bit of gracious behavior by using the word Please, perhaps you'd better rethink your
place in the world. Truly good manners begin with Please. Not a difficult effort and
one that will open doors, windows, hearts, and minds to you. You will ingratiate
yourself to everyone you encounter and perhaps be surprised to discover how much
friendlier people are once you regularly use Please as part of your conversation.
Please instantly displays respect for the person whom you are addressing as well as
for yourself. Because you are willing and more than able to use Please in a sentence you
will be amazed and amaze those around you with the results of using this singularly
Saying 'please' need not be reserved for clerks and mothers with cookies. People in your office with whom we've become familiar, family members and even our significant others deserve the same degree of consideration. Those folks closest to us are often the first ones we take for granted and unintentionally remove from the 'please' list. We certainly would say please on a first date; why not after 15 years of sharing life together with someone? I amuse myself occasionally when someone close to me asks either benignly or rhetorically for a refill in their glass or a utensil just out of reach in the kitchen without saying please. I say, "Is that the same as may I have another glass, please? We both have a laugh and recognize how meaningful such a short word can be.
I am reminded of a rule my mother had when we were growing up and which has stuck with me. When I want to speak with someone who is in another room or out of eyesight, simply speaking loudly to them to communicate a thought, to ask a favor, or to give direction is not okay. I try to remember to go within clear view of the other person. Who knows, he or she may be busy doing something which requires their full attention and your request is then rude and intrusive? I hear partners do this all the time, and it becomes especially annoying when old age and its accompanying deafness creep in.

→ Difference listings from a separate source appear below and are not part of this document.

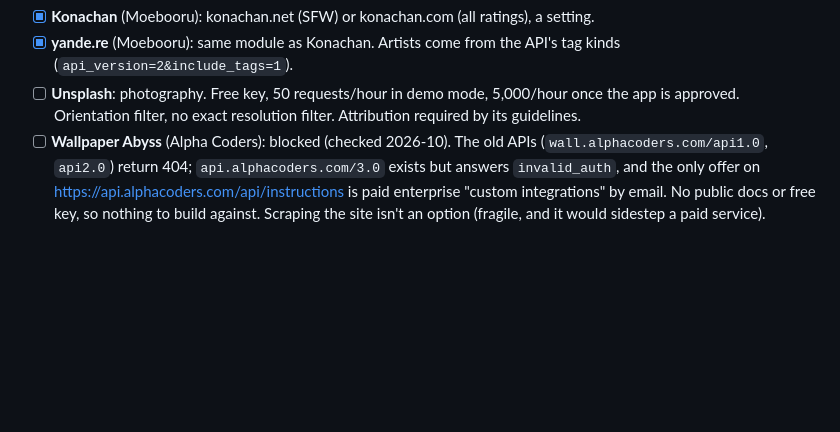
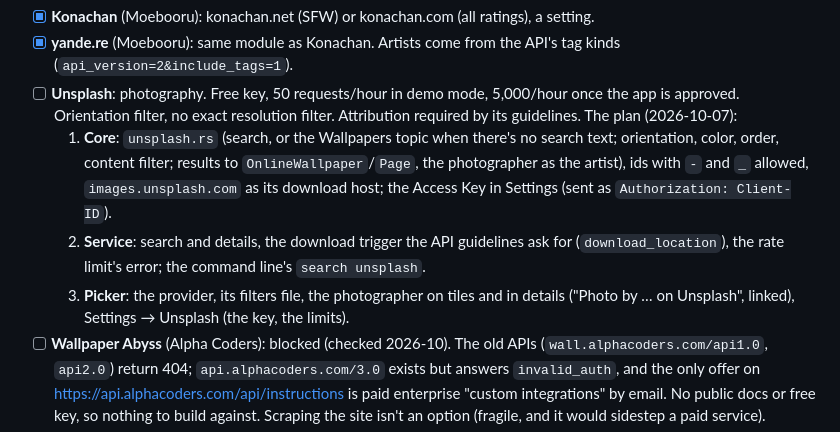
Before and after one commit to notreallyuri/wallpicker, a Markdown page: TODO.md, the part around one of its changes. GitHub-like rendering; blank space fills up the shorter version.

Commit message:
TODO: plans for spanning and Unsplash

```diff
--- a/TODO.md
+++ b/TODO.md
@@ -14,7 +14,15 @@ in `quickshell/views/settings/`.
   Artists come from the API's tag kinds (`api_version=2&include_tags=1`).
 - [ ] **Unsplash**: photography. Free key, 50 requests/hour in demo mode, 5,000/hour once the
   app is approved. Orientation filter, no exact resolution filter. Attribution required by its
-  guidelines.
+  guidelines. The plan (2026-10-07):
+  1. **Core**: `unsplash.rs` (search, or the Wallpapers topic when there's no search text;
+     orientation, color, order, content filter; results to `OnlineWallpaper`/`Page`, the
+     photographer as the artist), ids with `-` and `_` allowed, `images.unsplash.com` as its
+     download host; the Access Key in Settings (sent as `Authorization: Client-ID`).
+  2. **Service**: search and details, the download trigger the API guidelines ask for
+     (`download_location`), the rate limit's error; the command line's `search unsplash`.
+  3. **Picker**: the provider, its filters file, the photographer on tiles and in details
+     ("Photo by … on Unsplash", linked), Settings → Unsplash (the key, the limits).
 - [ ] **Wallpaper Abyss** (Alpha Coders): blocked (checked 2026-10). The old APIs
   (`wall.alphacoders.com/api1.0`, `api2.0`) return 404; `api.alphacoders.com/3.0` exists but
   answers `invalid_auth`, and the only offer on https://api.alphacoders.com/api/instructions is
```
Also changed, not shown: other parts of TODO.md (+14 -2 lines).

Say please whenever you are asking someone for anything, be it their time, their opinion, or any other anything else. This seemingly small gesture speaks volumes about the respect you have for other people and ultimately the respect you have for yourself.